= Task directions =
Gather all lines from the material that contain the word "local".

= Input data =
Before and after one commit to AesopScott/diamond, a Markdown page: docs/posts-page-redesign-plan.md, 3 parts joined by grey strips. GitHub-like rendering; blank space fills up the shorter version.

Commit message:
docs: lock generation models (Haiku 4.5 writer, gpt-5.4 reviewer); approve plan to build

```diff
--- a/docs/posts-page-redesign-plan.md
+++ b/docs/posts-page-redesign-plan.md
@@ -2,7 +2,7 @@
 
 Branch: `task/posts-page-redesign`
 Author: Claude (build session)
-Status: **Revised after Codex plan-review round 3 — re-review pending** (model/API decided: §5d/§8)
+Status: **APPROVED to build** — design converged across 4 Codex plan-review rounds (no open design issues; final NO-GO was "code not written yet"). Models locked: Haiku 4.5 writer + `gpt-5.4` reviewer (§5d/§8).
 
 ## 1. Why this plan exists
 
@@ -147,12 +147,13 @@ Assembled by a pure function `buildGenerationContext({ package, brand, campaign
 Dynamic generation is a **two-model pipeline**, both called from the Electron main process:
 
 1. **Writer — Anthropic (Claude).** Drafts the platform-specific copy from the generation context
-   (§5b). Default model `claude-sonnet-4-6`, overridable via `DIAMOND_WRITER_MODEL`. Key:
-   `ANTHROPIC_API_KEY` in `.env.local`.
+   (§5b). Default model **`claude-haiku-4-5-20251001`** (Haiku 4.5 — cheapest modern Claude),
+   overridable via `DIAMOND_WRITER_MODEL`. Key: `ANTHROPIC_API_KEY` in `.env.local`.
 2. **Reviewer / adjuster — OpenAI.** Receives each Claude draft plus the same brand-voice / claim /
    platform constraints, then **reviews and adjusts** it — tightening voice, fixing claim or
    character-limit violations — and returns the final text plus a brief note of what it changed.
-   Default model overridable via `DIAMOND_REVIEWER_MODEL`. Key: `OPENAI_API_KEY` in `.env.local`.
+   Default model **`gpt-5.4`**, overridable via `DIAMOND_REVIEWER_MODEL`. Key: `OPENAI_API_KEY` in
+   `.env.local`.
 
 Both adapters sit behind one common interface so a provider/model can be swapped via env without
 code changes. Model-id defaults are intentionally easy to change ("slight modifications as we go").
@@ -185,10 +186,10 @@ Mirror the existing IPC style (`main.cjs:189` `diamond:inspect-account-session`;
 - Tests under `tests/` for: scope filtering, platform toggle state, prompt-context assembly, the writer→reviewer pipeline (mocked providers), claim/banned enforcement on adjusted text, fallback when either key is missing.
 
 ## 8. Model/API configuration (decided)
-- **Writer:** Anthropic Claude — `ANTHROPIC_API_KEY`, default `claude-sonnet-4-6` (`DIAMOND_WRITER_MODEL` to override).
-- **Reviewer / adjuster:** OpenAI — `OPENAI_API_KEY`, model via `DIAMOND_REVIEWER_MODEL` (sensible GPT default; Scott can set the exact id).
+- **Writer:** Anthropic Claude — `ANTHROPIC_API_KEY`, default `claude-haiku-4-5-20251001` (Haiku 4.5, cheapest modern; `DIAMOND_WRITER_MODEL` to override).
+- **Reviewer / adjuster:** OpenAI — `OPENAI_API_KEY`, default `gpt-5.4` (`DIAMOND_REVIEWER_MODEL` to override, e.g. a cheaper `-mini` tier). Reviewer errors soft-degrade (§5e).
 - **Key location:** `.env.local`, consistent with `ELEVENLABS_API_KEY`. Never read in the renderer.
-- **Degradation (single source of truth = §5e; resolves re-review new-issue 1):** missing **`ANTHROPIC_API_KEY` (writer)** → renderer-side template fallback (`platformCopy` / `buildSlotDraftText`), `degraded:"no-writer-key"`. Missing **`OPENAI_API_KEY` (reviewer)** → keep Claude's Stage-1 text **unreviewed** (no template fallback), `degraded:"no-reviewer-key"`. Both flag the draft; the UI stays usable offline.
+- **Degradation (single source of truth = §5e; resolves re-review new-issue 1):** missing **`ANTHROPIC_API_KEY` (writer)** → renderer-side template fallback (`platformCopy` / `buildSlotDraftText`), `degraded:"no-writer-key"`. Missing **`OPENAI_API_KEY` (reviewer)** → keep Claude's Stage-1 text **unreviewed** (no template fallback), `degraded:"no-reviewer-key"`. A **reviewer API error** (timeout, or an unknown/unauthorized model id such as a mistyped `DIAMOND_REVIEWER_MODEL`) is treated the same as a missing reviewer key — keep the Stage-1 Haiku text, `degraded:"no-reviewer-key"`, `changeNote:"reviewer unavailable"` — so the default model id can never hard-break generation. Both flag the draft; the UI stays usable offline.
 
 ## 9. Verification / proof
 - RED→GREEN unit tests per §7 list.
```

= Result below =
-   `ANTHROPIC_API_KEY` in `.env.local`.
+   overridable via `DIAMOND_WRITER_MODEL`. Key: `ANTHROPIC_API_KEY` in `.env.local`.
-   Default model overridable via `DIAMOND_REVIEWER_MODEL`. Key: `OPENAI_API_KEY` in `.env.local`.
+   `.env.local`.
 - **Key location:** `.env.local`, consistent with `ELEVENLABS_API_KEY`. Never read in the renderer.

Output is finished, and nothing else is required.